Since I’m a sucker for 1920s and 30s detective fiction, I went out in search for a good mystery novel, preferably by Agatha Christie. Fortunately, my frequented bookstore had all the latest publications of Christie novels involving Hercule Poirot and Jane Marple. I rummaged through the bookshelves with a particular title in mind and fortunately, got hold of the only remaining copy of The Murder of Roger Ackroyd.

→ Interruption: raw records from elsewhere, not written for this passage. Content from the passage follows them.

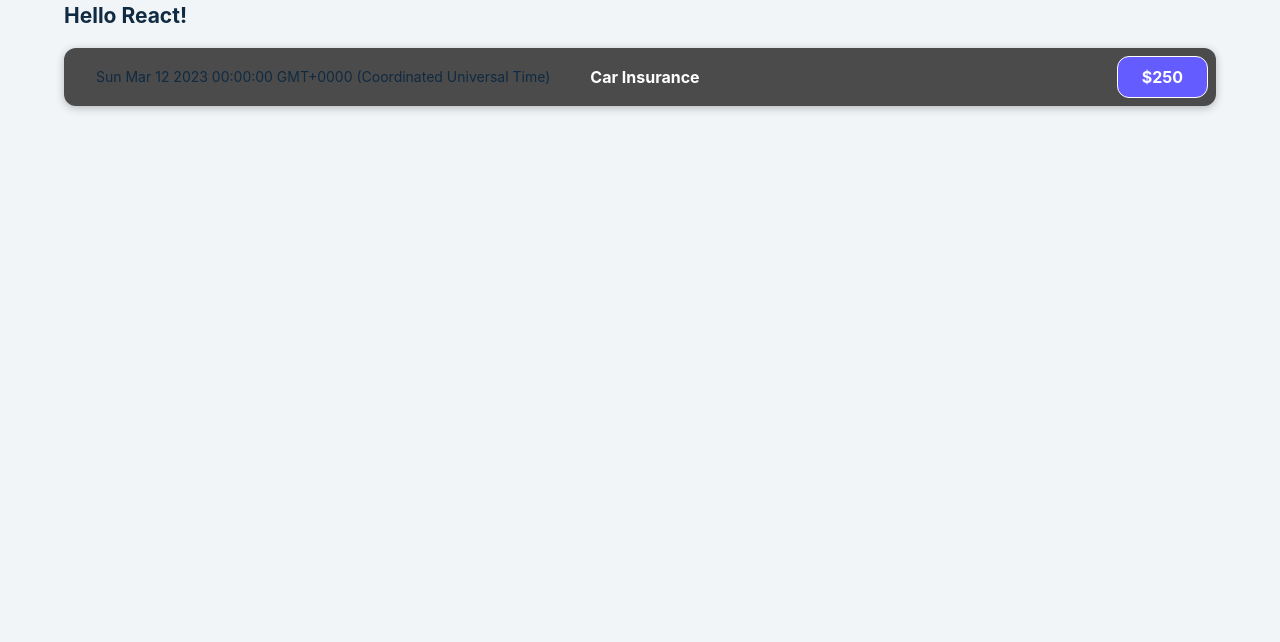
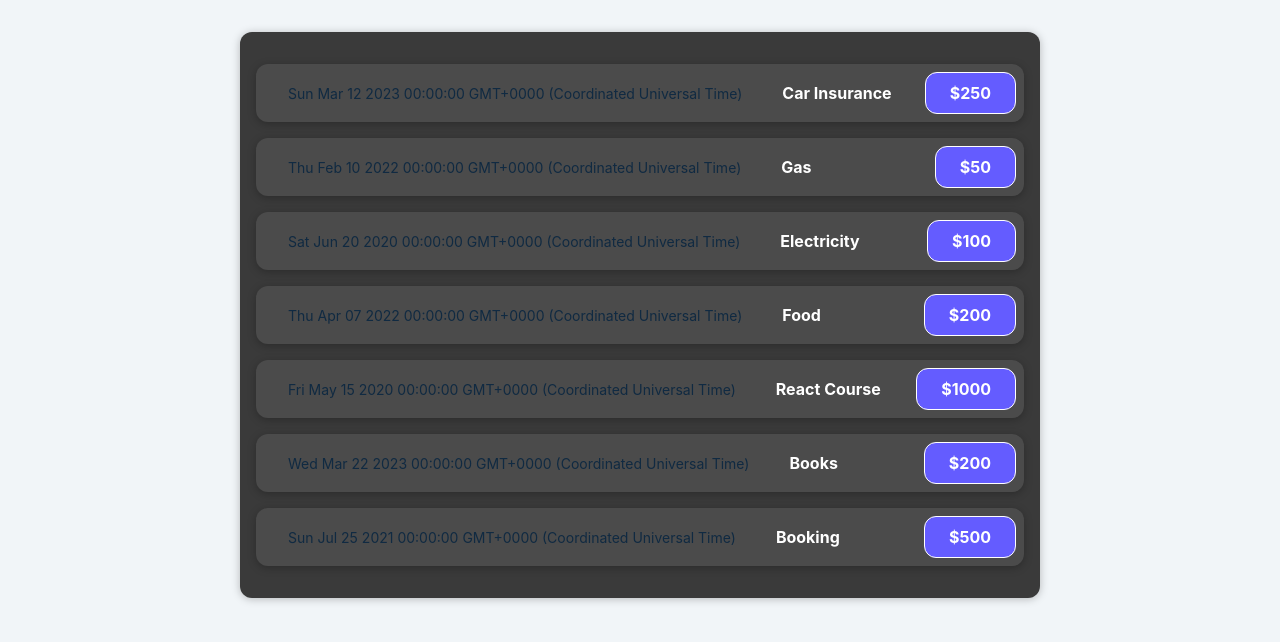
Before and after one commit to mariata06/Budget-table, a React (Create React App) app: page / in a window 1280 px wide. Shown: the top 642 px of the page. Built offline with nearby package versions, Linux system fonts and the light colour scheme.

Commit message:
Add expenses component

```diff
--- a/src/App.js
+++ b/src/App.js
@@ -1,48 +1,54 @@
 import React from 'react';
-import ExpenseItem from './components/ExpenseItem';
+import Expenses from './components/Expenses';
 
 function App() {
   const expenses = [
     {
+      id: 'e1',
       title: "Car Insurance",
       amount: 250,
       date: new Date(2023, 2, 12),
     },
     {
-      title: "gas",
+      id: 'e2',
+      title: "Gas",
       amount: 50,
       date: new Date(2022, 1, 10),
     },
     {
-      title: "electricity",
+      id: 'e3',
+      title: "Electricity",
       amount: 100,
       date: new Date(2020, 5, 20),
     },
     {
-      title: "food",
+      id: 'e4',
+      title: "Food",
       amount: 200,
       date: new Date(2022, 3, 7),
     },
     {
-      title: "react course",
+      id: 'e5',
+      title: "React Course",
       amount: 1000,
       date: new Date(2020, 4, 15),
     },
     {
+      id: 'e6',
       title: "Books",
       amount: 200,
       date: new Date(2023, 2, 22),
     },
     {
-      title: "booking",
+      id: 'e7',
+      title: "Booking",
       amount: 500,
       date: new Date(2021, 6, 25),
     },
   ]
   return (
     <div className="App">
-      <h2>Hello React!</h2>
-      <ExpenseItem title={expenses[0].title} amount={expenses[0].amount} date={expenses[0].date } />
+      <Expenses items={expenses}/>
     </div>
   );
 }
--- /dev/null
+++ b/src/components/Expenses.css
@@ -0,0 +1,9 @@
+.expenses {
+    padding: 1rem;
+    background-color: var(--color-grey-50);
+    margin: 2rem auto;
+    width: 50rem;
+    max-width: 95%;
+    border-radius: 12px;
+    box-shadow: 0 1px 8px rgba(0, 0, 0, 0.25);
+}
--- /dev/null
+++ b/src/components/Expenses.js
@@ -0,0 +1,12 @@
+import './Expenses.css';
+import ExpenseItem from './ExpenseItem';
+
+function Expenses(props) {
+    return (
+        <div className='expenses'>
+            {props.items.map((expense) => <ExpenseItem key={expense.id} title={expense.title} amount={expense.amount} date={expense.date} />)}
+        </div>
+    )
+}
+
+export default Expenses;
```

I was very specific of the title in my search because, though I haven’t read it before, I was immediately drawn into it after reading its synopsis on Wikipedia. It’s very unfortunate (and outright shameful that I consulted Wikipedia) that I read the novel’s summary first, before getting to read the full text. The only reason why I did so was because this particular novel was labeled as Christie’s most controversial novel. As I couldn’t wait to get a copy, and because I thought I wouldn’t be able to secure one in my lifetime, I got ahead and went through the summary. After reading it, I felt rotten. I wasted a good surprise and significantly reduced my excitement level for the story. Another lesson learned the hard way.